The book is Phillip the Flower-Eating Phoenix, by John Todaro and B. Ellen, published by Abelard Schuman in 1961. The colorful illustrations seem to be made of paper cutouts like those Matisse used. I found it by Googling for "flower-eating bird" kirkus, which gained me a brief Kirkus review published September 15, 1961. Armed with the title and name of ...
Going out on a limb here, but The Snowstorm by Beryl Netherclift?
Farthingales is Aunt Amethyst. The children agreed on that. She was
trying valiantly to save the gabled old house in the English
countryside, which was beset by taxes and falling into ruin. From the
first day of their visit, Caroline, Richard, and Kit were determined
Singer to the Sea God by Vivien Alcock
A grand adventure set in ancient Greece. One look at Medusa, and Cleo
turns to stone. Phaidon cannot leave Cleo behind when he escapes with
his uncle and two other slaves. But the sea trader who has helped them
now abandons them, taking Cleo with him. Marooned on an island haunted

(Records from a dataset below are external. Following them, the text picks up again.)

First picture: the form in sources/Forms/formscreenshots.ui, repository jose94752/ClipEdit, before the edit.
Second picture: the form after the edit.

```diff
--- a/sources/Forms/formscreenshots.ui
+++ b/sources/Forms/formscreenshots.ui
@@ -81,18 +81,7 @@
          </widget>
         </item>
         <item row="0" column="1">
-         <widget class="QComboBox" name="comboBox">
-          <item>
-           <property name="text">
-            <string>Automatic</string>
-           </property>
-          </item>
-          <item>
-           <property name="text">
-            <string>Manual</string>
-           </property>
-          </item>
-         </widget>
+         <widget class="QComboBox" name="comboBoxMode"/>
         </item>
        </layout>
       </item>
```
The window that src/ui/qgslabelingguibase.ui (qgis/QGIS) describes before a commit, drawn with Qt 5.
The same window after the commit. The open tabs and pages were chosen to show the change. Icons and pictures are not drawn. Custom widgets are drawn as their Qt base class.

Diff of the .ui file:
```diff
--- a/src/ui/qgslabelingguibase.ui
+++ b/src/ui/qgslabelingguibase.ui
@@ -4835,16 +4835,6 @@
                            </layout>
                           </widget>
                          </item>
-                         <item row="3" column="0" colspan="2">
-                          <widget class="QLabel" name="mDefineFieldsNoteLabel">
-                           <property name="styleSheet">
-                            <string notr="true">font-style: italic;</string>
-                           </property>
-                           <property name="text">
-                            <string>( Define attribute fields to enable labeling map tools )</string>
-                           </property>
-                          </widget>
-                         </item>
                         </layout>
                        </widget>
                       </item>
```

by strange echoes, they face ...
As noted by Brian above, this could be the Beast Quest series ghostwritten under the name of Adam Blade. A general overview of the series:
If you, like I, were worried that Adam Blade's Beast Quest would be an extremely black-and-white adventure series about children pointlessly slaughtering Always Chaotic Evil "monsters", you can stop worrying. It's not ...
While it doesn't have "Chronicles" in the title, The Circle of Magic series by Debra Doyle and James D. Macdonald fits plotwise. In the first book, School of Wizardry, we encounter Randal, a squire in his Uncle's household, training to eventually become a knight, who instead goes with the wizard Madoc to learn magic at a school which, yes, is in a castle. ...
Under the heading of possible conflation of sources, Scholastic Press put out The Secret Kingdom in 2011, first book of Chronicles of the Red King, which is about the ancestor of Charlie Bone, who was sent to a magic school in his first book, Midnight for Charlie Bone.
It could be Where do the Wicked Witches Live? by Juliet Snape and Charles Snape.
The Books for Keeps review is:
Dennis sets out to discover where witches live. As he searches over
the hills and beyond the trees, he doesn't know that wicked witches,
sleek cats and all manner of creepy creatures are observing him all
the way! Cleverly concealed in ...